Task directions: A single number is needed: how many lines of the data below contain "Quienes".

Dataset:
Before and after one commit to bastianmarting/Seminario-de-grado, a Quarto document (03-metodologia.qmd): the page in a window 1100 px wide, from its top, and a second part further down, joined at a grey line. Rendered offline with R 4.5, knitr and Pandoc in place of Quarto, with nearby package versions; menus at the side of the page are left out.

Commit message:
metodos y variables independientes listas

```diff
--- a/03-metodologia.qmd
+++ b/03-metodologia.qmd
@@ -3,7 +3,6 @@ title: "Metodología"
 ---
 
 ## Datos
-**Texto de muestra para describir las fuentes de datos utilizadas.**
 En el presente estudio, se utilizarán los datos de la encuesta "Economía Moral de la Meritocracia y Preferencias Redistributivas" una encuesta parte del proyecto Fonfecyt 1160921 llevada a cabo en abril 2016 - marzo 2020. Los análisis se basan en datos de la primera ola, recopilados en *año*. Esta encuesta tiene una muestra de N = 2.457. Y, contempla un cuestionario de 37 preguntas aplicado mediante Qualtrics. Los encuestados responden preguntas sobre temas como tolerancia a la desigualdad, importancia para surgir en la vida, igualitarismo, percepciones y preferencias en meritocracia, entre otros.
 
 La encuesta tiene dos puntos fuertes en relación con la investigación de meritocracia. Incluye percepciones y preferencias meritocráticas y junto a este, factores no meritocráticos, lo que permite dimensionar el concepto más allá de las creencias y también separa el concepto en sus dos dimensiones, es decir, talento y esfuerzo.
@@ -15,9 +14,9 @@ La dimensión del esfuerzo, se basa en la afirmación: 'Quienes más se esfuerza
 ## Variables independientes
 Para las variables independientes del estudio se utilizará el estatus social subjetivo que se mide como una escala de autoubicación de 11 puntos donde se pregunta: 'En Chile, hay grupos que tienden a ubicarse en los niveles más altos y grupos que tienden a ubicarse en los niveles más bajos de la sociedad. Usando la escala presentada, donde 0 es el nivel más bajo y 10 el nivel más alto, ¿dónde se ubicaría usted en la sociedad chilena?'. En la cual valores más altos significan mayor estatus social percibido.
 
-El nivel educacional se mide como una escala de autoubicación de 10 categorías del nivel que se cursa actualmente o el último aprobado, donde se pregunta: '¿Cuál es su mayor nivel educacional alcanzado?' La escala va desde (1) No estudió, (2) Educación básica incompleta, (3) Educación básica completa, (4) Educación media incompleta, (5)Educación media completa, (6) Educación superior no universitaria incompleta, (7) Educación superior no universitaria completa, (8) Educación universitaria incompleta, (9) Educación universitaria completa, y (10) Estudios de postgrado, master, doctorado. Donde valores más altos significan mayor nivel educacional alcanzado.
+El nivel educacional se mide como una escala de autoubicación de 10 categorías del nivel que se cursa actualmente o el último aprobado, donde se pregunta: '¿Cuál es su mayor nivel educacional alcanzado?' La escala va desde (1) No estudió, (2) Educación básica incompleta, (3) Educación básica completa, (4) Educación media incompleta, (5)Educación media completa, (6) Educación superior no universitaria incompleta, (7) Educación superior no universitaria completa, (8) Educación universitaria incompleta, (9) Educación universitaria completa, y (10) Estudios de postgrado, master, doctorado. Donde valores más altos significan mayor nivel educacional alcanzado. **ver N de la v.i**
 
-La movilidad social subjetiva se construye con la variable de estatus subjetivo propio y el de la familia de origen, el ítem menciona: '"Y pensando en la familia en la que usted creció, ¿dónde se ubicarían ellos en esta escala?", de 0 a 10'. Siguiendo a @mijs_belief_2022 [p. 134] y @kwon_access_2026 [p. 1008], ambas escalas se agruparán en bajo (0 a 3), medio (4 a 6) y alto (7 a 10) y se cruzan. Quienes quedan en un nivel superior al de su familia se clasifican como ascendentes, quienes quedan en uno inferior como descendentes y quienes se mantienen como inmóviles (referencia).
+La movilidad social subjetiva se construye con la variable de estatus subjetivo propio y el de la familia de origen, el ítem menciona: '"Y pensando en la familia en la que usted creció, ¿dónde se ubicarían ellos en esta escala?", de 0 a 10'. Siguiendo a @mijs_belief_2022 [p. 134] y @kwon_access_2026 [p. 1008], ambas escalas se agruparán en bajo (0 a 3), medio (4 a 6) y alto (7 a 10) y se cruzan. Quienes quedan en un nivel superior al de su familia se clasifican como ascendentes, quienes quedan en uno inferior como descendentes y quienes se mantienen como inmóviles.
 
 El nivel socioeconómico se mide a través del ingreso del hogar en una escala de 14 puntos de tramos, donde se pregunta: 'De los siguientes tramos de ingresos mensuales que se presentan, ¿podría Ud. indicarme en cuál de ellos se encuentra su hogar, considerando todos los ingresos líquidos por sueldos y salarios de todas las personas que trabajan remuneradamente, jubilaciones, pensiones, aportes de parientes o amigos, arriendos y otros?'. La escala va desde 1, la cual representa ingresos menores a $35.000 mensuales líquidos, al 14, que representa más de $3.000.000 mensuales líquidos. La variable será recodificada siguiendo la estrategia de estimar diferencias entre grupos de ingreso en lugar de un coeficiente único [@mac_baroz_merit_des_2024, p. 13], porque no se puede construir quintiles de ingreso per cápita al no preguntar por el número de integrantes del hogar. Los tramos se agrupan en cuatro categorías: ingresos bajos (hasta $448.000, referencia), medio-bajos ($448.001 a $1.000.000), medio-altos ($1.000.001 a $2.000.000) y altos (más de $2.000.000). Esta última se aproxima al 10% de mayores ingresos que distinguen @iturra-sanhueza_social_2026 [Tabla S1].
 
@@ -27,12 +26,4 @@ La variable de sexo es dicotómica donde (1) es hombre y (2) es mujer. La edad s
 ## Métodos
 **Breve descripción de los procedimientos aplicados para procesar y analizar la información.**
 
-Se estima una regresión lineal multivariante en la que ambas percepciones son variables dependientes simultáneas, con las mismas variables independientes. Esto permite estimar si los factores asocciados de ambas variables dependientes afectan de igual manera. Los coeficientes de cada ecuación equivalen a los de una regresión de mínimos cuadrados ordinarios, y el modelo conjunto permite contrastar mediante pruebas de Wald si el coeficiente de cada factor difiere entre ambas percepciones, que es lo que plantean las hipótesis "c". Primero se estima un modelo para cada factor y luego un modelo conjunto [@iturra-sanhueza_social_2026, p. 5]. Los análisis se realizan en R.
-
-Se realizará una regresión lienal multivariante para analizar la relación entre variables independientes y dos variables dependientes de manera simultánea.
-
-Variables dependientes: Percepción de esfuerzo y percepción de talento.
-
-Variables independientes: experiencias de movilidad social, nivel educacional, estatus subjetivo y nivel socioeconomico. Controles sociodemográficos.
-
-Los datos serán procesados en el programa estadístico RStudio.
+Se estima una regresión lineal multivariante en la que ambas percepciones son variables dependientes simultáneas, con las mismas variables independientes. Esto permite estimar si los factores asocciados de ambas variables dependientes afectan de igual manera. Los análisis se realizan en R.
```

Reply: 3